During the recent webinar, we looked at case studies of three children - a toddler who had difficulty at bath time and meal times, a 5 year old who would vomit in the car regularly and 3rd grader who was socially isolated. Whilst every child is unique, the webinar prompted me to consider what are the sensory triggers for children when travelling in a car and what solutions can we offer families?
Travelling in a car can be an overwhelming sensory experience! The trip may be five minutes or five hours, yet a child may suffer sensory overload and may react by becoming car sick, scream, kick, try to get out of the vehicle, head bang, cover their eyes or ears, push or hit other people in the vehicle, change body positions, etc.
Motion sickness is generally "thought to take place when there is a mismatch between the information that the brain receives from the inner ear balance mechanism (vestibular system) and what the eyes ‘see’" (Better Health Victoria). You may not have considered motion sickness as a "sensory issue" however, it is clearly a response due to difficulty processing information from two sensory systems.
Have you considered the sensory information your child is processing whilst travelling in a vehicle?
VISUAL: What can your child see during a car trip?
AUDITORY: What can your child hear during a car trip?
PROPRIOCEPTION: What can your child feel (touch pressure) during a car trip?
VESTIBULAR: How is your child moving during a car trip?
ORAL: What does your child do with their mouth during a car trip?
SMELLL: What does your child smell during a car trip?
A child may have different reactions in different vehicles as they may be triggered by sensory stimuli in one vehicle which they do not experience in another vehicle.
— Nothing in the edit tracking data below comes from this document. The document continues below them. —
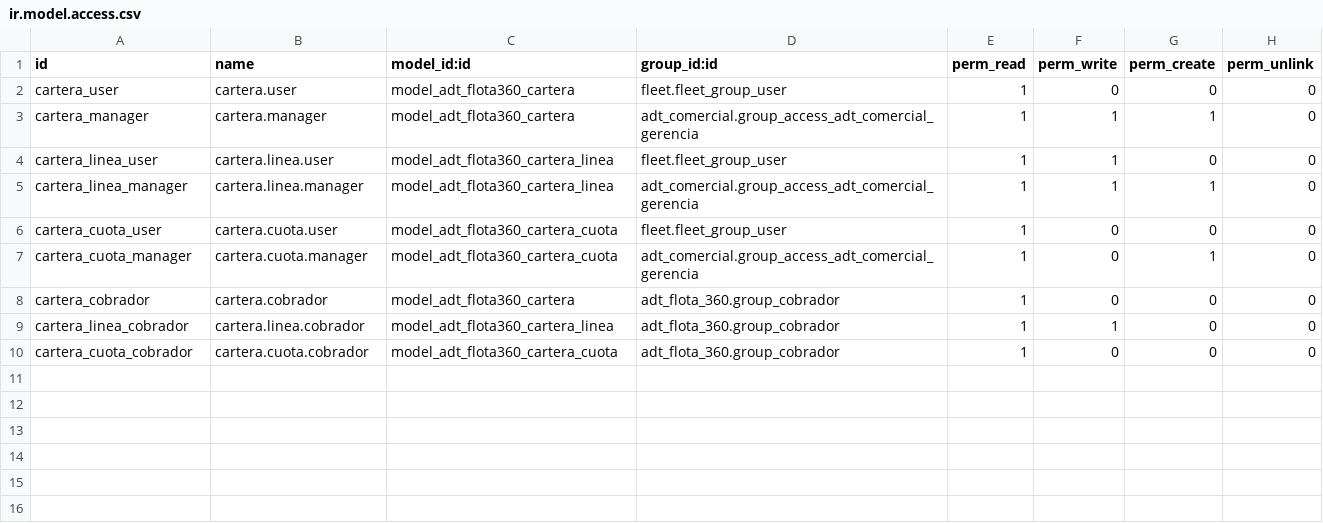
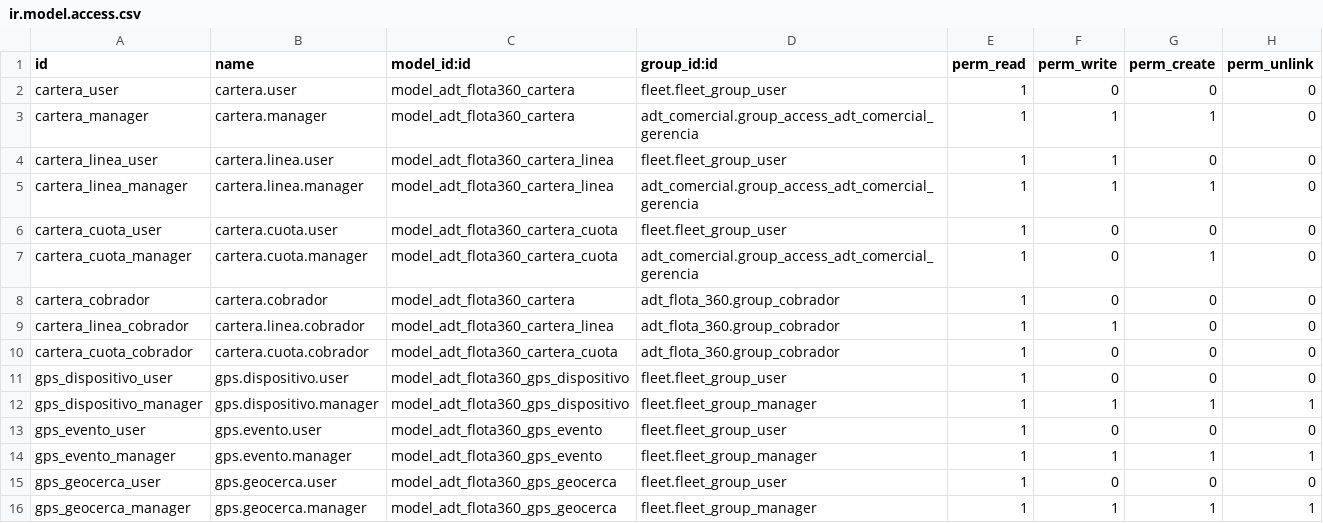
Before and after one commit to ADTdelivery/addons, a CSV file: adt_flota_360/security/ir.model.access.csv, drawn as a sheet; the diff names each change by its address in the sheet, - before the commit and + after, or states it on an @@ line.

```diff
--- a/adt_flota_360/security/ir.model.access.csv
+++ b/adt_flota_360/security/ir.model.access.csv
+row 11: gps_dispositivo_user | gps.dispositivo.user | model_adt_flota360_gps_dispositivo | fleet.fleet_group_user | 1 | 0 | 0 | 0
+row 12: gps_dispositivo_manager | gps.dispositivo.manager | model_adt_flota360_gps_dispositivo | fleet.fleet_group_manager | 1 | 1 | 1 | 1
+row 13: gps_evento_user | gps.evento.user | model_adt_flota360_gps_evento | fleet.fleet_group_user | 1 | 0 | 0 | 0
+row 14: gps_evento_manager | gps.evento.manager | model_adt_flota360_gps_evento | fleet.fleet_group_manager | 1 | 1 | 1 | 1
+row 15: gps_geocerca_user | gps.geocerca.user | model_adt_flota360_gps_geocerca | fleet.fleet_group_user | 1 | 0 | 0 | 0
+row 16: gps_geocerca_manager | gps.geocerca.manager | model_adt_flota360_gps_geocerca | fleet.fleet_group_manager | 1 | 1 | 1 | 1
```
Also changed, not shown: 30 other files.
Different children may respond to the same sensory information in different ways. This means that siblings travelling in the same car may have completely different reactions to the environment that they are in .... which makes parenting even harder!
These sensory considerations for travelling in a car may also be applicable to other vehicles such as buses, trains and boats. There will be a follow up article in the coming weeks with some sensory solutions for the car! Stay connected so you don't miss it! Find Your Kids OT on Facebook, Pinterest, Instagram and/or subscribe to receive blog posts via email!
Are you doing a road trip these holidays?
Have you considered the sensory triggers when travelling in a car?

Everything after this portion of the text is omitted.